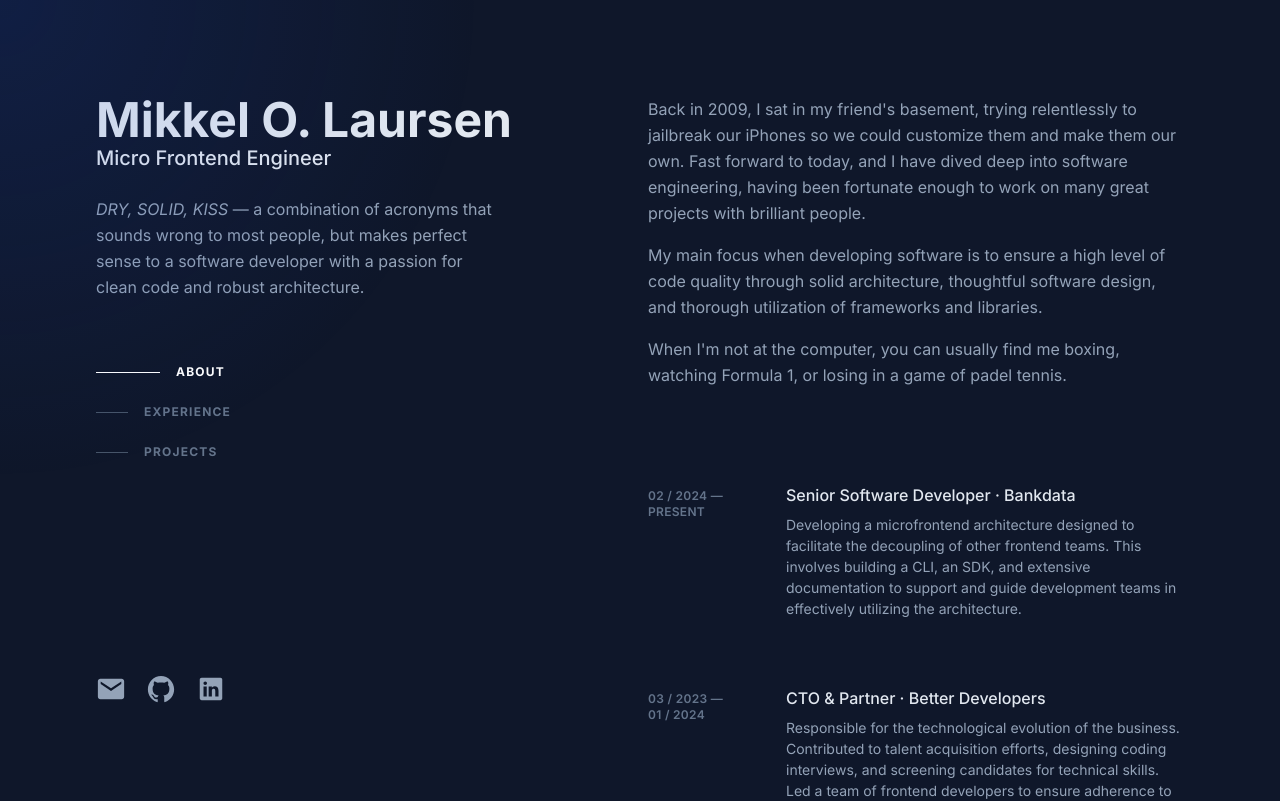
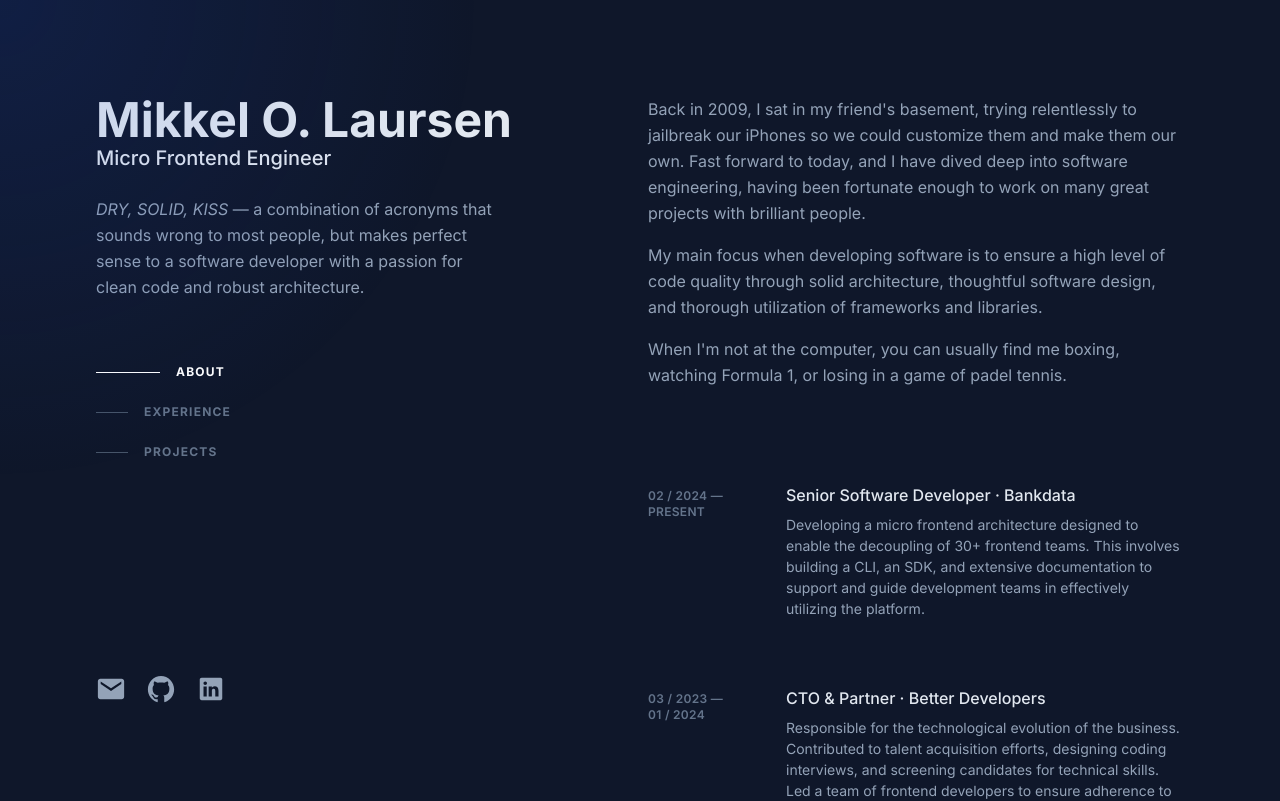
Before and after one commit to mikkel-ol/website, a React (Vite) app: page / in a window 1280 px wide. Shown: the top 801 px of the page. Built offline with nearby package versions, Linux system fonts and the light colour scheme.

Commit message:
Update experience

```diff
--- a/src/data/experiences.ts
+++ b/src/data/experiences.ts
@@ -12,7 +12,7 @@ export const experiences: Experience[] = [
     company: "Bankdata",
     titles: ["Senior Software Developer"],
     description:
-      "Developing a microfrontend architecture designed to facilitate the decoupling of other frontend teams. This involves building a CLI, an SDK, and extensive documentation to support and guide development teams in effectively utilizing the architecture.",
+      "Developing a micro frontend architecture designed to enable the decoupling of 30+ frontend teams. This involves building a CLI, an SDK, and extensive documentation to support and guide development teams in effectively utilizing the platform.",
     from: new Date("02/01/2024"),
     to: null,
     link: "https://bankdata.dk",
```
——————
Task brief: Scan the listing and report each line where the word "experiences" shows up.

Finished task:
--- a/src/data/experiences.ts
+++ b/src/data/experiences.ts
@@ -12,7 +12,7 @@ export const experiences: Experience[] = [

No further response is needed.